Martin was one of nearly 200 residents who attended a community meeting Tuesday at the Lascassas Volunteer Fire Department to discuss possible locations for the convenience center, which has been in operation for nearly 30 years.
Following a heated debate, residents agreed to request for members of the Property Management Committee to form a community-led committee to further examine possible solutions.
“I think Rutherford County needs to request an extension to delay any action until there is a better solution,” said Lascassas resident Hooper Penuel, the former administrator for the Rutherford County Election Commission.
The comments were made on the heels of recent speculation that Rutherford County officials have considered using existing government-owned property that is near the ball field for a new location in order to keep the convenience center in Lascassas.
The convenience center sits on roughly an acre of land, and it has been leased for $15,000 a year from Peachtree Landscaping, which bought the property more than five years ago.
The convenience center is one of several Rutherford County drop-off points for household waste and recyclable materials, such as aluminum, cardboard and plastic.
Residents are upset because Peachtree Landscaping, which owns the strip of land where the convenience center is located, did not renew its lease with Rutherford County.
The lease was not renewed soon after Lascassas residents persuaded Rutherford County officials to back off plans to purchase the entire Peachtree Landscaping site for $1.3 million, so that they could relocate the Solid Waste Department office and garbage truck maintenance there.
Subsequently, the convenience center will close Sunday, Feb. 24 – leaving Lascassas residents less than a month to determine where it should be moved.
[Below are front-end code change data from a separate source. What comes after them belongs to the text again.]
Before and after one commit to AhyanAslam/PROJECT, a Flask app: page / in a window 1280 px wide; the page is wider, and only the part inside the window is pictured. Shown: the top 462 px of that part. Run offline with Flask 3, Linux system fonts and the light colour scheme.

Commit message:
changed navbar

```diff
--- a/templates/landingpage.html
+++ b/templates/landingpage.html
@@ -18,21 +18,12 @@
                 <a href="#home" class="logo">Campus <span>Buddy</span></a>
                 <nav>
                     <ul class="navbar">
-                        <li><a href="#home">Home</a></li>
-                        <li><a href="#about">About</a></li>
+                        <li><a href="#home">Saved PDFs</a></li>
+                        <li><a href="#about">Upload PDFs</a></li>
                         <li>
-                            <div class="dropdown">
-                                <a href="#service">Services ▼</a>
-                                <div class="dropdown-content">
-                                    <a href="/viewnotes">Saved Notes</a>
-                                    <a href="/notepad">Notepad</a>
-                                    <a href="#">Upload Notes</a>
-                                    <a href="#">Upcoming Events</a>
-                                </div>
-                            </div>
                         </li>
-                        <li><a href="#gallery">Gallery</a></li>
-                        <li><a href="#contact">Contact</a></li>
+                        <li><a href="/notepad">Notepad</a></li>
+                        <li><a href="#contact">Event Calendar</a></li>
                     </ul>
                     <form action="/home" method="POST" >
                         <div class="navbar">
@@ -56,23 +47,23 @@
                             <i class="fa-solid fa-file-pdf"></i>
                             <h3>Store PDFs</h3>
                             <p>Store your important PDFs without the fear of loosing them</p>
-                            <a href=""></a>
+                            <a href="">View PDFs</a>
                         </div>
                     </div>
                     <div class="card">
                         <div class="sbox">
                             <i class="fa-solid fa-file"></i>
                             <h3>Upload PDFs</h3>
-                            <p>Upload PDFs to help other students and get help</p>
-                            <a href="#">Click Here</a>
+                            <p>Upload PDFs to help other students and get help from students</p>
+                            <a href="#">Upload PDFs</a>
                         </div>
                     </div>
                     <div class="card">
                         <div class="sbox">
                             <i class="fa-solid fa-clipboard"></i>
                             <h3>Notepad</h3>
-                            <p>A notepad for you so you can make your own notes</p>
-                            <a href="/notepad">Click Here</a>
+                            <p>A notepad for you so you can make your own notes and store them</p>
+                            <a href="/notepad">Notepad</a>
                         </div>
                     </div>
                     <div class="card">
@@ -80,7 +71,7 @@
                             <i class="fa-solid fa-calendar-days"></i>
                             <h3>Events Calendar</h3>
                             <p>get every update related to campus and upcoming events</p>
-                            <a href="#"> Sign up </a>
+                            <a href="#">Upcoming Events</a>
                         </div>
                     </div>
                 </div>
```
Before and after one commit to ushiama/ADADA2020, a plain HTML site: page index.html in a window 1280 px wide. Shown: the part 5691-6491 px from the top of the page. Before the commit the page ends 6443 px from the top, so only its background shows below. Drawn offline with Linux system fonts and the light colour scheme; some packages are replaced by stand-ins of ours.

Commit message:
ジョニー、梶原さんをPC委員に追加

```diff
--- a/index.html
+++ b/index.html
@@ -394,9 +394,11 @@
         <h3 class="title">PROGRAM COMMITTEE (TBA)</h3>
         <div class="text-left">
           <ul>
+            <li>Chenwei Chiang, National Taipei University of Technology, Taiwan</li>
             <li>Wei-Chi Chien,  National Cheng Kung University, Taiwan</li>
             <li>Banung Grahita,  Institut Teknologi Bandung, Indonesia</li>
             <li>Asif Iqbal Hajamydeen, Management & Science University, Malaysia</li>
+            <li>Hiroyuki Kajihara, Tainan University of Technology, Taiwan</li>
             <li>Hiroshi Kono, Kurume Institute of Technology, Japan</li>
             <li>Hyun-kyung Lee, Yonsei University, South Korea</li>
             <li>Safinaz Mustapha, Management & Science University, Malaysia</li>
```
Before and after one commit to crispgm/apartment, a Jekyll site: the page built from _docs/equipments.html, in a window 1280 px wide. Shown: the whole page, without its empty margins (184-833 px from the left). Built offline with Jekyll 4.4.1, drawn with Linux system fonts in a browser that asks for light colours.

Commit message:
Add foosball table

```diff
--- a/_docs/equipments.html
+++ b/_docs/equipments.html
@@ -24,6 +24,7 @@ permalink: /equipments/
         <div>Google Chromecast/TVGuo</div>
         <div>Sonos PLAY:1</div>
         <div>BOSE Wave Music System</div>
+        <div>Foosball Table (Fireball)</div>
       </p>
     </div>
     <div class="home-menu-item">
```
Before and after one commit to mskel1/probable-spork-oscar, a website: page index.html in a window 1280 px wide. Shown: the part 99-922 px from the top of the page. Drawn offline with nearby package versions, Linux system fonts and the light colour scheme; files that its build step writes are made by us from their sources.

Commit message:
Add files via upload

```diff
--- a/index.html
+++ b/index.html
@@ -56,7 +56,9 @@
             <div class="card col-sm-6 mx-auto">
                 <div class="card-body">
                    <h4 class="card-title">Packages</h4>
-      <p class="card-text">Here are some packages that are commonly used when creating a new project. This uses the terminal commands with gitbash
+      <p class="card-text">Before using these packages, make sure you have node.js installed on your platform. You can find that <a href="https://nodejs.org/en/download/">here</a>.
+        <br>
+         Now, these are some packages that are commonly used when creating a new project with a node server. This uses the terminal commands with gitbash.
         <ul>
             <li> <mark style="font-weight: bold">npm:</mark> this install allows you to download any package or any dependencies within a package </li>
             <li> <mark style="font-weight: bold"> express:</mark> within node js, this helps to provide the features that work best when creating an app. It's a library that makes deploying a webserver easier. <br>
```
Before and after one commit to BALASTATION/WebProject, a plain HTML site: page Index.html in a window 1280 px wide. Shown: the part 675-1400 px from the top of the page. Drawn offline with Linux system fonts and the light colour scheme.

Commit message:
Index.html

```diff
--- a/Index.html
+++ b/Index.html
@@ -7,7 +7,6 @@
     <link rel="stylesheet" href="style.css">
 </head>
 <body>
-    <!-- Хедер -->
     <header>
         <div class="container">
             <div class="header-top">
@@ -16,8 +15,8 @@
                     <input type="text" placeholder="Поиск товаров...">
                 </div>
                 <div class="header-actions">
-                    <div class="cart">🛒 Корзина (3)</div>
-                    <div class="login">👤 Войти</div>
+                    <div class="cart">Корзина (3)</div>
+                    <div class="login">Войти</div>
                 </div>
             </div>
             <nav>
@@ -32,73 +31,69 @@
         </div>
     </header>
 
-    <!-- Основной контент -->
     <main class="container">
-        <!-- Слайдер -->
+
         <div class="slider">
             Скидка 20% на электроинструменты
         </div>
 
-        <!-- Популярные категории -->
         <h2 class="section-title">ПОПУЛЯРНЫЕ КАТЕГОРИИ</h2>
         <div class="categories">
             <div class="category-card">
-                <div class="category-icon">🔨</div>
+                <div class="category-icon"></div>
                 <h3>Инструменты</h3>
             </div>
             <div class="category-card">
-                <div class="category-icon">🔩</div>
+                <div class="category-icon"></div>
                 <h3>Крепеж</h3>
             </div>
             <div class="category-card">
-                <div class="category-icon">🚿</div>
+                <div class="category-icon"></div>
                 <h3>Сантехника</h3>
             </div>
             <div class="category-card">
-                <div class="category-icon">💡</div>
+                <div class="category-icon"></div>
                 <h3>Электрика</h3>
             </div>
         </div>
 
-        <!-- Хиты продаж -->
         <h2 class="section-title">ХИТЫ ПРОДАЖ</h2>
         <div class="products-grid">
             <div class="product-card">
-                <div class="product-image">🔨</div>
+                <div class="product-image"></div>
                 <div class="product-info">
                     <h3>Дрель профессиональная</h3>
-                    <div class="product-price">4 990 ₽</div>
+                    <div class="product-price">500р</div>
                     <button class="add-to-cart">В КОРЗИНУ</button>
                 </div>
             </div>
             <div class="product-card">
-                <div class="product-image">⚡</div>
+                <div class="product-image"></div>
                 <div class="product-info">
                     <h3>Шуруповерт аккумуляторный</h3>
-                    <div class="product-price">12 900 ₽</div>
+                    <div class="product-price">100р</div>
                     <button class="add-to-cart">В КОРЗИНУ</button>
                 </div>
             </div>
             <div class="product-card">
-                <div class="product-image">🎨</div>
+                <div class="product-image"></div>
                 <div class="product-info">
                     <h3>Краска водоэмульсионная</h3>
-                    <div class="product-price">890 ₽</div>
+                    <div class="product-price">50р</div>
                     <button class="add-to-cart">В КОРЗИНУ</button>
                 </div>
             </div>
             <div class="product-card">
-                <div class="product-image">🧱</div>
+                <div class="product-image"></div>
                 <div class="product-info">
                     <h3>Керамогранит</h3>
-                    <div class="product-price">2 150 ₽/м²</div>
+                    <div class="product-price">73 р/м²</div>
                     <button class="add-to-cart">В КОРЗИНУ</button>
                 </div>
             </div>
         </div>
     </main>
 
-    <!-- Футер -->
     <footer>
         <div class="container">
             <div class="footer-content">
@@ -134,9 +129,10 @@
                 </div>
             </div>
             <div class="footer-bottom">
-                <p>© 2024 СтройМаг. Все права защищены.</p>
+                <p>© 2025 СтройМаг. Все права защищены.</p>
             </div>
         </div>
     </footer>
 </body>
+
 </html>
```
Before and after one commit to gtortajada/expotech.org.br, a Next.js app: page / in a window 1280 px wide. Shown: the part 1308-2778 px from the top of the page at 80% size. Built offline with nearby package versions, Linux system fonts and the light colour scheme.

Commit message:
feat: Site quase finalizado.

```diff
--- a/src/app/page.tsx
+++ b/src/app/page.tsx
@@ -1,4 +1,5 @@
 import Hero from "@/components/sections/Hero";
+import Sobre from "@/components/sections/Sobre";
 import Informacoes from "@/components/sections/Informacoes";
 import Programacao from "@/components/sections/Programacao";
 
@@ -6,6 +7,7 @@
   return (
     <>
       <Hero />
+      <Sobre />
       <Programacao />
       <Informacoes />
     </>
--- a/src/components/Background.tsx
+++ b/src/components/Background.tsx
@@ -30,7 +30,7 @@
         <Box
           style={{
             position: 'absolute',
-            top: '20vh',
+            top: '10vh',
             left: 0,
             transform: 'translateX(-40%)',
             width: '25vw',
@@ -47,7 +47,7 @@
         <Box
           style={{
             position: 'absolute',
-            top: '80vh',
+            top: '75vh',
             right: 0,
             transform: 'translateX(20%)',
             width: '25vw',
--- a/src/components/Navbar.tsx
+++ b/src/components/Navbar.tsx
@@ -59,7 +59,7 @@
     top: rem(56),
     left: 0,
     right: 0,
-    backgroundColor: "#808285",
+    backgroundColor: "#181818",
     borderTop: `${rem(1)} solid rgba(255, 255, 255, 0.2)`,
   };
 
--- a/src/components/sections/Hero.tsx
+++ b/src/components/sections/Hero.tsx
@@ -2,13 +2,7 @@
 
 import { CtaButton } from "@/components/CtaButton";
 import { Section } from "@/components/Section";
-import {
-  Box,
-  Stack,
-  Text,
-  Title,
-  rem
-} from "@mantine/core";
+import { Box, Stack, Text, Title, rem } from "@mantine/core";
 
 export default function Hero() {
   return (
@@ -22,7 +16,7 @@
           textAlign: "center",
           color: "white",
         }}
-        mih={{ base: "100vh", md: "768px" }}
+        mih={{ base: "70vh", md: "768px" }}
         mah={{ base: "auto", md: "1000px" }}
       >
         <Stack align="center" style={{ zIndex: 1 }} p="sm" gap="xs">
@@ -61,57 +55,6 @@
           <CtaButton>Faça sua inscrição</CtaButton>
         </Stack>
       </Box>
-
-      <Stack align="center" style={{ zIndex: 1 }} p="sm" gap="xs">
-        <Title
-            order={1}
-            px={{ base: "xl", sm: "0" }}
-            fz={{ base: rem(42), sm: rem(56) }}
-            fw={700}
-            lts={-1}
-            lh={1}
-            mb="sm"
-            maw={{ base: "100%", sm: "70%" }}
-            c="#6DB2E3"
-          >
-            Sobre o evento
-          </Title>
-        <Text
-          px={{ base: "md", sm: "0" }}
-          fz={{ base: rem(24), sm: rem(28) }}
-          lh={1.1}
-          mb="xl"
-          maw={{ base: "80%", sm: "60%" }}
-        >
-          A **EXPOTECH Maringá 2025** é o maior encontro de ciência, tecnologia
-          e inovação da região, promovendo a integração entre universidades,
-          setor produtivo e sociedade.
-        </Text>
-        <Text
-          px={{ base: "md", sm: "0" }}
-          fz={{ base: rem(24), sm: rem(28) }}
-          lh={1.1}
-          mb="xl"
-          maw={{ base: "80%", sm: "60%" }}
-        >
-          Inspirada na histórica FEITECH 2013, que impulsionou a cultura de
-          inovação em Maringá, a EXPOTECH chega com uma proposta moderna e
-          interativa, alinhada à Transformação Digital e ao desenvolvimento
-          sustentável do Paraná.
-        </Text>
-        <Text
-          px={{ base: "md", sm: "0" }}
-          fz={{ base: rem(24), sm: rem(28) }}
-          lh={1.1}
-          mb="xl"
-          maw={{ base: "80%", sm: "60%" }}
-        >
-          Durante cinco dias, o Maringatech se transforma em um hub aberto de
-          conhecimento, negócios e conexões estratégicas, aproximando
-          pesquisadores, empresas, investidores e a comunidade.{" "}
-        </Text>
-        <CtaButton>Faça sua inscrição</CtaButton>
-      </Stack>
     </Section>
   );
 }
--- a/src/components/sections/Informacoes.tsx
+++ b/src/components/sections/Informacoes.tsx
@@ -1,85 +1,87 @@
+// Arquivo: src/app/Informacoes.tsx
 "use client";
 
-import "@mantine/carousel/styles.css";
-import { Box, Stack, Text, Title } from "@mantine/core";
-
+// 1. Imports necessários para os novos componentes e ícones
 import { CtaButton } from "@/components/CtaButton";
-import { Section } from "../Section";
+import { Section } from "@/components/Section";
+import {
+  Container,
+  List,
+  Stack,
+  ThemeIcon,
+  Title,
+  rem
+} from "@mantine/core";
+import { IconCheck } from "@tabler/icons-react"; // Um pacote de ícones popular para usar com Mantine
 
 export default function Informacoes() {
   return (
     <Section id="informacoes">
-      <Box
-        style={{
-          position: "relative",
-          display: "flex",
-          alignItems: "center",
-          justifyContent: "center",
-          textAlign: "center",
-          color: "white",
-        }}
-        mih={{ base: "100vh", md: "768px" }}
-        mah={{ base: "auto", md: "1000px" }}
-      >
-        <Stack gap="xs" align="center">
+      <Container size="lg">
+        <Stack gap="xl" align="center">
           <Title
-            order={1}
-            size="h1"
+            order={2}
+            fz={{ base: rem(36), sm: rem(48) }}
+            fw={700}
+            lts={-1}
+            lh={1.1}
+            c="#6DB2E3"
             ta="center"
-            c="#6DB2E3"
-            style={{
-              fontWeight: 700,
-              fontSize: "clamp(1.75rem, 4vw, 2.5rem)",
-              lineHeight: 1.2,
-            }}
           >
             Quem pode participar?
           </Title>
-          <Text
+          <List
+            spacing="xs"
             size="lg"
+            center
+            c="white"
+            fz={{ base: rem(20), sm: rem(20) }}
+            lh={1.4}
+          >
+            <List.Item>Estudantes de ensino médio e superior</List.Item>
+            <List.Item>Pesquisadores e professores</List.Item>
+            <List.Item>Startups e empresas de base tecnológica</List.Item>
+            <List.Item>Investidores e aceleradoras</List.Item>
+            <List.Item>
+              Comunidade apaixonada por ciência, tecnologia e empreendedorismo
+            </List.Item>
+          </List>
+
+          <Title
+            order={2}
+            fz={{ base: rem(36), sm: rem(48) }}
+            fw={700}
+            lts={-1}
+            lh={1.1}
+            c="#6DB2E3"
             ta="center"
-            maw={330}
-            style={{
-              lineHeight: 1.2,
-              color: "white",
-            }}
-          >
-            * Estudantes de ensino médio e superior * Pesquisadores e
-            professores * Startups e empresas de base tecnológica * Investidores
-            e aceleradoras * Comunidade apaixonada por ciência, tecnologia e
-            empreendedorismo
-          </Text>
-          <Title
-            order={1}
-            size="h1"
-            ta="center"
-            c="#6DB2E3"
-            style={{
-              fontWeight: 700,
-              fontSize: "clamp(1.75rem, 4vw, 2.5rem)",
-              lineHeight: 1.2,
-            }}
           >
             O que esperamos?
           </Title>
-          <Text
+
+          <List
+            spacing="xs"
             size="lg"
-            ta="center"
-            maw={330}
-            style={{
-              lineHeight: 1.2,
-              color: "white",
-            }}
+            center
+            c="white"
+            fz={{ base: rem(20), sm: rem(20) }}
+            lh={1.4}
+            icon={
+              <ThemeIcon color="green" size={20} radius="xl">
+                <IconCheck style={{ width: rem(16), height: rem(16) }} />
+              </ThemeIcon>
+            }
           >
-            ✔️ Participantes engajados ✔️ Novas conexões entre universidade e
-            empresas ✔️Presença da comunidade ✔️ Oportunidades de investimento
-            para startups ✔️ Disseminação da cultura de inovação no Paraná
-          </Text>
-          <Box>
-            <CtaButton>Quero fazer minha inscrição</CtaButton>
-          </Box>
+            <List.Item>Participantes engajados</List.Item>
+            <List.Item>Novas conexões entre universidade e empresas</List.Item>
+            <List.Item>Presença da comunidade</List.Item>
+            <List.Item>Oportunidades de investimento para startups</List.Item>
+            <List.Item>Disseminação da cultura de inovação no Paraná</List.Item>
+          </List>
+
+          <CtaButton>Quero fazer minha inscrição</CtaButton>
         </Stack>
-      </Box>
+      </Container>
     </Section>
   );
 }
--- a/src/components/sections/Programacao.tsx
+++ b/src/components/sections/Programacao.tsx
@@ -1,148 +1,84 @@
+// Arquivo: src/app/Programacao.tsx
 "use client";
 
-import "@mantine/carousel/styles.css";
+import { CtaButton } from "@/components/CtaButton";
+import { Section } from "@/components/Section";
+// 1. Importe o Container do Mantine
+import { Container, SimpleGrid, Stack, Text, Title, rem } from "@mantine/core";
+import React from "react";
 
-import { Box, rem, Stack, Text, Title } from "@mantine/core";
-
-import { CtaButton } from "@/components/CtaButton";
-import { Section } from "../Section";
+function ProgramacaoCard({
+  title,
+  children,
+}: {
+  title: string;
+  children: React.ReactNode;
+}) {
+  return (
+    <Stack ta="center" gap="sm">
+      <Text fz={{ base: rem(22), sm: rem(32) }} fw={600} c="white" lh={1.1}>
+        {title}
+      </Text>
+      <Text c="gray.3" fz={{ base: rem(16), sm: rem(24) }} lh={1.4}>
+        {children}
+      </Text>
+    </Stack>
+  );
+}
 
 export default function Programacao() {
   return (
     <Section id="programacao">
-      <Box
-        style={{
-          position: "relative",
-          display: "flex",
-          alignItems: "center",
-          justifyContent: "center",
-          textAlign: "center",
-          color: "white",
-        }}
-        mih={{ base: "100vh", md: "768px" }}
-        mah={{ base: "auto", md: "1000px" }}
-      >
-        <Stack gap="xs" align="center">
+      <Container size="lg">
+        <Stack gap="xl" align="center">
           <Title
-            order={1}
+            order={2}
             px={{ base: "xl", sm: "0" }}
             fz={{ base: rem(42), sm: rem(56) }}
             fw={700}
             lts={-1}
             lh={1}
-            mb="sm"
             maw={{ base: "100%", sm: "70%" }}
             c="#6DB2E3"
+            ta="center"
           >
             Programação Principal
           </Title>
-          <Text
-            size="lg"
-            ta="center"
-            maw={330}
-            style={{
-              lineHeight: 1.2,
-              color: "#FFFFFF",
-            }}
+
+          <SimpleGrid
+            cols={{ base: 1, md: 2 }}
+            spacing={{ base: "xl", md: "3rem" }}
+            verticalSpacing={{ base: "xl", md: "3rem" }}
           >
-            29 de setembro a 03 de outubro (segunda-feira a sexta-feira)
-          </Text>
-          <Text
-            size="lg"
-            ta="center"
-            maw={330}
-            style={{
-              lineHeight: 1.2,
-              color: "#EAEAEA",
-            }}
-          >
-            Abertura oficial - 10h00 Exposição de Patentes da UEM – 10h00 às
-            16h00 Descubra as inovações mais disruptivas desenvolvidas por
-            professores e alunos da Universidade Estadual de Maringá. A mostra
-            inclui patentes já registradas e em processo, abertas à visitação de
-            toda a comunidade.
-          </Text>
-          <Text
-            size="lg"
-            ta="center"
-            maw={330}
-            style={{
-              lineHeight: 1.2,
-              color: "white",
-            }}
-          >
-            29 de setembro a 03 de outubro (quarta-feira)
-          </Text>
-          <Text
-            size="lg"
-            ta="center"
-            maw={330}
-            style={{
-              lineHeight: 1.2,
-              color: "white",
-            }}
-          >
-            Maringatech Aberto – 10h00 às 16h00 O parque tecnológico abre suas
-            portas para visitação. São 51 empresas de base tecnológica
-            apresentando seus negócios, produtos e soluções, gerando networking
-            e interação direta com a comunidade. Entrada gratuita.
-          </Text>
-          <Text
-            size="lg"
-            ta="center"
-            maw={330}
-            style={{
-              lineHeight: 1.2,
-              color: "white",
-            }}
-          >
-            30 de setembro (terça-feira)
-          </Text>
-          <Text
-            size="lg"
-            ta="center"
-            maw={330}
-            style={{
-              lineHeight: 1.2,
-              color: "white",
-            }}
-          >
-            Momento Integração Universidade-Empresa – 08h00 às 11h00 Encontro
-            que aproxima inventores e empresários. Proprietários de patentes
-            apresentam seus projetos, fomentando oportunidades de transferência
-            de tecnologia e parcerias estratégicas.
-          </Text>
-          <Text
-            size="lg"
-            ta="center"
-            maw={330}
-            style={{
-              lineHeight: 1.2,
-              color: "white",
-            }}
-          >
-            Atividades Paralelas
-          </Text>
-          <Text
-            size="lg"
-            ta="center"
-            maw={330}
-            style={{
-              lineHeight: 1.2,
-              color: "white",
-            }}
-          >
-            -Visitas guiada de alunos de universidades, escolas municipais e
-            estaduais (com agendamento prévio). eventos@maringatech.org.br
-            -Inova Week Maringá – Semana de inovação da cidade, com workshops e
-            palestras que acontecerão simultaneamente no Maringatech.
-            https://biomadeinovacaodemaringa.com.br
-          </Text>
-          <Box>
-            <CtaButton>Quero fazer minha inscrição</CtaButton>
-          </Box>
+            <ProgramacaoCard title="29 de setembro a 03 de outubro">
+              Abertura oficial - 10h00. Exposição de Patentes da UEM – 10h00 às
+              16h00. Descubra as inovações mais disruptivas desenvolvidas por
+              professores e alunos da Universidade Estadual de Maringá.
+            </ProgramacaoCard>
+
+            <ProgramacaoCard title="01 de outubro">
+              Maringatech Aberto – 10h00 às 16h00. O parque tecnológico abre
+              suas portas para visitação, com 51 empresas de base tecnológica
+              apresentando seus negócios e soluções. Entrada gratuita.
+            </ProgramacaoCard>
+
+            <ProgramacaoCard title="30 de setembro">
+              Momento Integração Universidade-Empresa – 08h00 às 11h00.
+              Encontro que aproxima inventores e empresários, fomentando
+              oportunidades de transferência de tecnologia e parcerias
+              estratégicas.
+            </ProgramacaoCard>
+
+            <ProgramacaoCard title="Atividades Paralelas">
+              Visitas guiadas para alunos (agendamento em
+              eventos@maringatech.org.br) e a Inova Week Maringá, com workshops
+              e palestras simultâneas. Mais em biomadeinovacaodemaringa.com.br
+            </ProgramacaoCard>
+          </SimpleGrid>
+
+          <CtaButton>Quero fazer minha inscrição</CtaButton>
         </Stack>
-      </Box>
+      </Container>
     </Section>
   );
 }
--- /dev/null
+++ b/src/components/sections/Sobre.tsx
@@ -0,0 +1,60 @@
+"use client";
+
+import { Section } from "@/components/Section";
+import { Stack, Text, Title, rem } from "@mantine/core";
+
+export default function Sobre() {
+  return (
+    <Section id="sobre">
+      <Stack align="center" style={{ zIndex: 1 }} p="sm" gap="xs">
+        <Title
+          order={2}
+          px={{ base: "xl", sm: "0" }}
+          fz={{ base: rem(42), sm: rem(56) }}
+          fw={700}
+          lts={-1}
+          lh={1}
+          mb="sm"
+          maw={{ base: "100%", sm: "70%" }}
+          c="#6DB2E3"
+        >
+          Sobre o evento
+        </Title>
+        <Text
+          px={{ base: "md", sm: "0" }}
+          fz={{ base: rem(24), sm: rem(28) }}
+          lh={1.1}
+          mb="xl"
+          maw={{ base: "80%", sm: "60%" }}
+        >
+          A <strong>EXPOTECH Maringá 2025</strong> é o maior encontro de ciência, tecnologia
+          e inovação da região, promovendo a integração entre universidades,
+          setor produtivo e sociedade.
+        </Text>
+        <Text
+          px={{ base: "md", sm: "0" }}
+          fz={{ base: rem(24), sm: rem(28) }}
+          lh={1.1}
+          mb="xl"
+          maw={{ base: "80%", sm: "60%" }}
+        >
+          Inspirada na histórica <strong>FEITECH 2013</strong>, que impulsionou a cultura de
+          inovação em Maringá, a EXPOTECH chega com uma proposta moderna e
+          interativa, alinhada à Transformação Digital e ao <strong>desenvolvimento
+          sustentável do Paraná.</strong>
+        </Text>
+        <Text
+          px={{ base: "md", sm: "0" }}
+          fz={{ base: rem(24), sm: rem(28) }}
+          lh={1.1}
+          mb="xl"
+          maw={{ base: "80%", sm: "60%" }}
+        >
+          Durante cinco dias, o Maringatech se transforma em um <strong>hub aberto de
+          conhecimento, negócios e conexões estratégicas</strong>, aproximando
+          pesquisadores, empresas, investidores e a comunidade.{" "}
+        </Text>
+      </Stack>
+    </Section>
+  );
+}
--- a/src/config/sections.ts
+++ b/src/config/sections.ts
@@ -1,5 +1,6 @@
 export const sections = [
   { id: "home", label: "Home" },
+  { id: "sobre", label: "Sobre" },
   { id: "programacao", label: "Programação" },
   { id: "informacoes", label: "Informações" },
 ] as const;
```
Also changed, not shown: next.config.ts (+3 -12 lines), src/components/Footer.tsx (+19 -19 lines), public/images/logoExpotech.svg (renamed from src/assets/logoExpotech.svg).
“We are going to have a convenience center somewhere here in this community,” said Commissioner Jack Black, who spent more than an hour answering questions and discussing the issue with attendees, many of who were visibly angry over the situation.
“I ran, and I am charged with, saving taxpayer dollars,” he said. “So, I am trying to come up with the best solution.
Black said he does not think the other commissioners will agree to spend more money on another property when Rutherford County already owns some in the area, noting he is disappointed with how the situation has unfolded.
“If I had my way, the way Peachtree Landscaping has treated this community, I would rip out everything – even the pavement – but I have to set my feelings aside,” Black said. “It is my job.”
In light of the recent developments, several Lascassas residents also expressed outrage, accusing Peachtree Landscaping and the Rutherford County Commission of essentially trying to blackmail them into agreeing to the maintenance center.
“We are being used as leverage to negotiate plans,” said Stan Vaught, a real estate agent who lives in Lascassas. “If we can spend $50 million on (Stewarts Creek High School), then $300,000, or whatever it would cost to purchase some land, is a drop in the bucket.”
No matter what, he said, the convenience center needs to remain in Lascassas.
“If the convenience center ever leaves, we will not get it back,” Vaught said, adding he is extremely frustrated because Rutherford County officials have failed to put another plan forward to resolve the matter.
“You are one of 21, and the other 20 commissioners do not give a crap about us,” Vaught said, as he spoke to Black during the meeting. “The county needs to step forward and work with (Lascassas residents) to come up with an answer to this problem.”